  • Composition of focus groups should be in line with your strategy.
  • Have separate sessions for each target group since objectives are fully different (separate exporters from buyers for instance).
  • Guideline: five to eight persons in one focus group.
  • Apply a blend of methods (online assignments and tasks, individual and plenary discussions, open questions and suggestions)
  • Use measurable indicators for measurement of opinions (1 – 5 scale for instance)
  • Have a professional moderator who is trusted
  • Anonymous answers can sometimes increase response quality. 
  • Reward focus group members (financially, or through other ways) in order to secure their cooperation for the longer run. 
  • Recruit candidates who have a ‘positive critic’ attitude towards your organization. They should be willing to share their honest opinions. 
  • Half a day length is more than enough.

Other evaluation options

In addition, you may want to consider the following evaluation tools:

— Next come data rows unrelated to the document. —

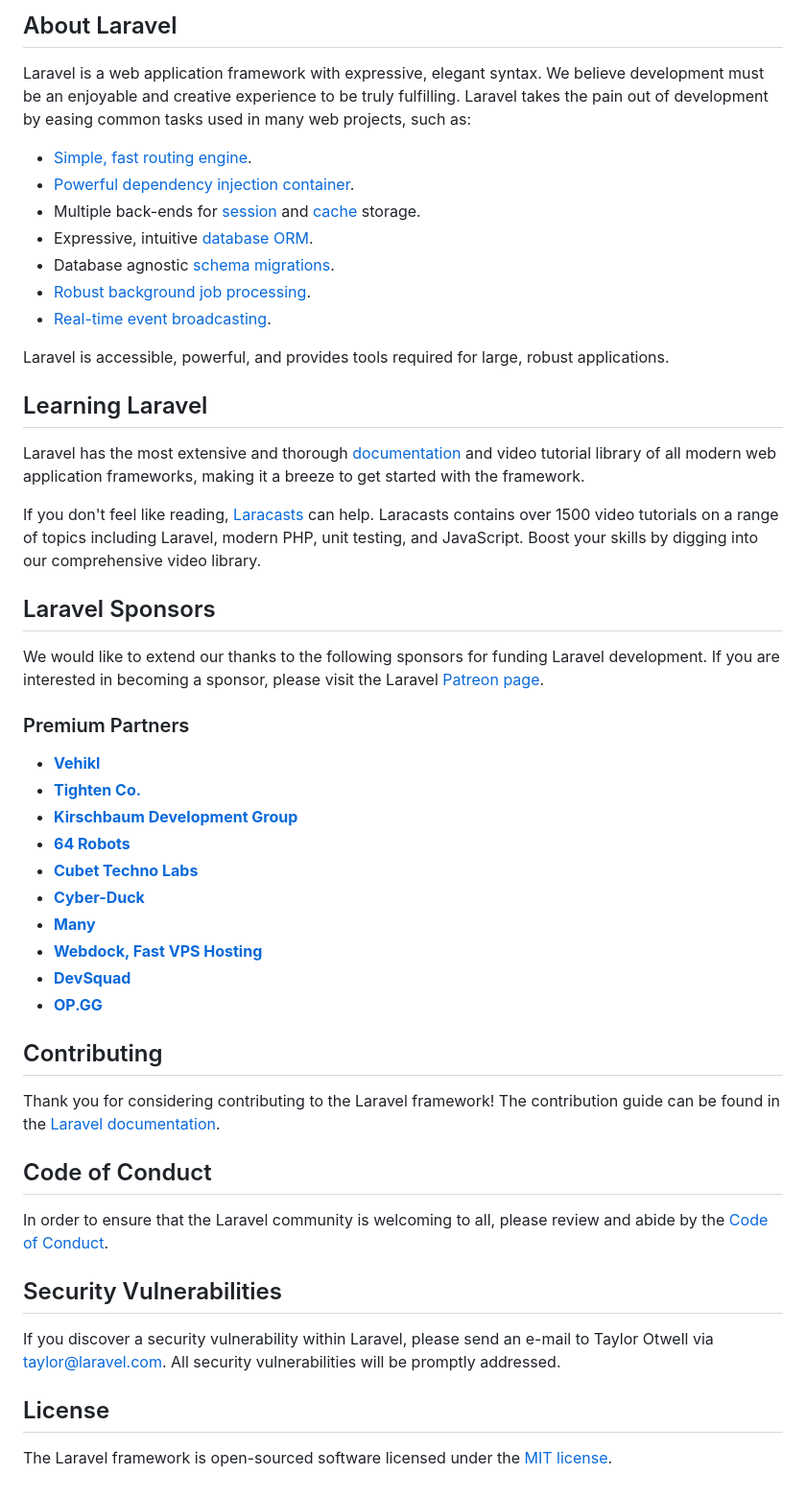
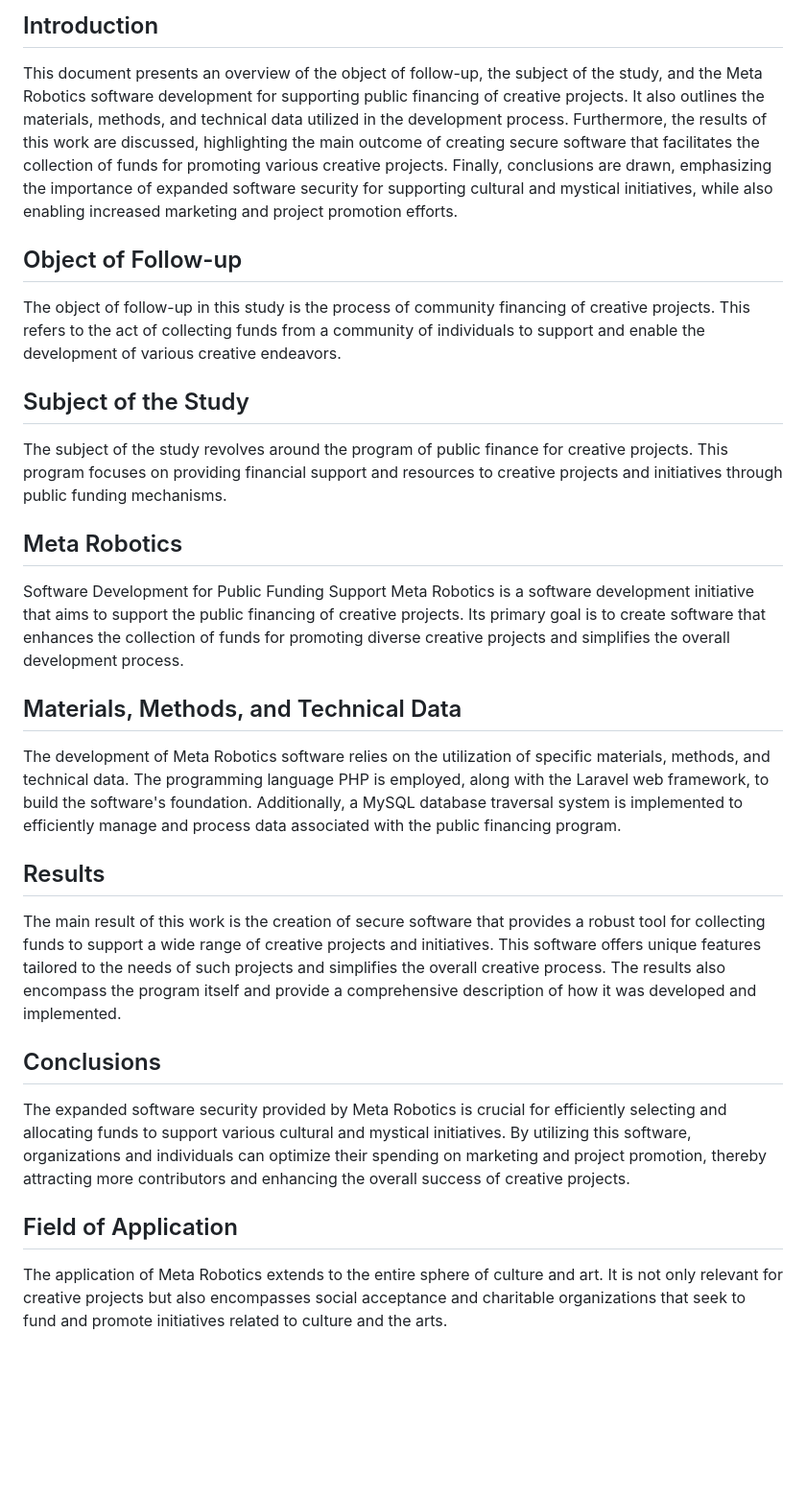
Before and after one commit to admiralbub/Diplom_2023, a Markdown page: README.md, the part around one of its changes. Shown at 96% size. Rendered like a GitHub page; blank space fills up the shorter version.

```diff
--- a/README.md
+++ b/README.md
@@ -9,53 +3,30 @@
 
-## About Laravel
+## Introduction
 
-Laravel is a web application framework with expressive, elegant syntax. We believe development must be an enjoyable and creative experience to be truly fulfilling. Laravel takes the pain out of development by easing common tasks used in many web projects, such as:
+This document presents an overview of the object of follow-up, the subject of the study, and the Meta Robotics software development for supporting public financing of creative projects. It also outlines the materials, methods, and technical data utilized in the development process. Furthermore, the results of this work are discussed, highlighting the main outcome of creating secure software that facilitates the collection of funds for promoting various creative projects. Finally, conclusions are drawn, emphasizing the importance of expanded software security for supporting cultural and mystical initiatives, while also enabling increased marketing and project promotion efforts.
 
-- [Simple, fast routing engine](https://laravel.com/docs/routing).
-- [Powerful dependency injection container](https://laravel.com/docs/container).
-- Multiple back-ends for [session](https://laravel.com/docs/session) and [cache](https://laravel.com/docs/cache) storage.
-- Expressive, intuitive [database ORM](https://laravel.com/docs/eloquent).
-- Database agnostic [schema migrations](https://laravel.com/docs/migrations).
-- [Robust background job processing](https://laravel.com/docs/queues).
-- [Real-time event broadcasting](https://laravel.com/docs/broadcasting).
+## Object of Follow-up
 
-Laravel is accessible, powerful, and provides tools required for large, robust applications.
+The object of follow-up in this study is the process of community financing of creative projects. This refers to the act of collecting funds from a community of individuals to support and enable the development of various creative endeavors.
 
-## Learning Laravel
+## Subject of the Study
 
-Laravel has the most extensive and thorough [documentation](https://laravel.com/docs) and video tutorial library of all modern web application frameworks, making it a breeze to get started with the framework.
+The subject of the study revolves around the program of public finance for creative projects. This program focuses on providing financial support and resources to creative projects and initiatives through public funding mechanisms.
 
-If you don't feel like reading, [Laracasts](https://laracasts.com) can help. Laracasts contains over 1500 video tutorials on a range of topics including Laravel, modern PHP, unit testing, and JavaScript. Boost your skills by digging into our comprehensive video library.
+## Meta Robotics
+Software Development for Public Funding Support
+Meta Robotics is a software development initiative that aims to support the public financing of creative projects. Its primary goal is to create software that enhances the collection of funds for promoting diverse creative projects and simplifies the overall development process.
 
-## Laravel Sponsors
+## Materials, Methods, and Technical Data
 
-We would like to extend our thanks to the following sponsors for funding Laravel development. If you are interested in becoming a sponsor, please visit the Laravel [Patreon page](https://patreon.com/taylorotwell).
+The development of Meta Robotics software relies on the utilization of specific materials, methods, and technical data. The programming language PHP is employed, along with the Laravel web framework, to build the software's foundation. Additionally, a MySQL database traversal system is implemented to efficiently manage and process data associated with the public financing program.
 
-### Premium Partners
+## Results
 
-- **[Vehikl](https://vehikl.com/)**
-- **[Tighten Co.](https://tighten.co)**
-- **[Kirschbaum Development Group](https://kirschbaumdevelopment.com)**
-- **[64 Robots](https://64robots.com)**
-- **[Cubet Techno Labs](https://cubettech.com)**
-- **[Cyber-Duck](https://cyber-duck.co.uk)**
-- **[Many](https://www.many.co.uk)**
-- **[Webdock, Fast VPS Hosting](https://www.webdock.io/en)**
-- **[DevSquad](https://devsquad.com)**
-- **[OP.GG](https://op.gg)**
+The main result of this work is the creation of secure software that provides a robust tool for collecting funds to support a wide range of creative projects and initiatives. This software offers unique features tailored to the needs of such projects and simplifies the overall creative process. The results also encompass the program itself and provide a comprehensive description of how it was developed and implemented.
 
-## Contributing
+## Conclusions
+The expanded software security provided by Meta Robotics is crucial for efficiently selecting and allocating funds to support various cultural and mystical initiatives. By utilizing this software, organizations and individuals can optimize their spending on marketing and project promotion, thereby attracting more contributors and enhancing the overall success of creative projects.
 
-Thank you for considering contributing to the Laravel framework! The contribution guide can be found in the [Laravel documentation](https://laravel.com/docs/contributions).
-
-## Code of Conduct
-
-In order to ensure that the Laravel community is welcoming to all, please review and abide by the [Code of Conduct](https://laravel.com/docs/contributions#code-of-conduct).
-
-## Security Vulnerabilities
-
-If you discover a security vulnerability within Laravel, please send an e-mail to Taylor Otwell via [taylor@laravel.com](mailto:taylor@laravel.com). All security vulnerabilities will be promptly addressed.
-
-## License
-
-The Laravel framework is open-sourced software licensed under the [MIT license](https://opensource.org/licenses/MIT).
+## Field of Application
+The application of Meta Robotics extends to the entire sphere of culture and art. It is not only relevant for creative projects but also encompasses social acceptance and charitable organizations that seek to fund and promote initiatives related to culture and the arts.
```
Also changed, not shown: other parts of README.md (+1 -7 lines).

  • Usability testing (see Step 1).
  • Individual interviews or usability tests with representatives of your group of core clients. The focus should be here on obtaining feedback regarding completion of main website actions and objectives. 
  • Eye-tracking research.
  • Online surveys. 
  • Analysis of keyword searches of your portal’s internal search engine.
  • Benchmarking.
  • A combination of two or more methods.

Monitoring and evaluation of your social media performance

You also should monitor the success of your social media efforts. As with the number of your portal’s visitors; the number of Twitter followers or Facebook likes give only an indication of success. Some more advanced social metrics may include:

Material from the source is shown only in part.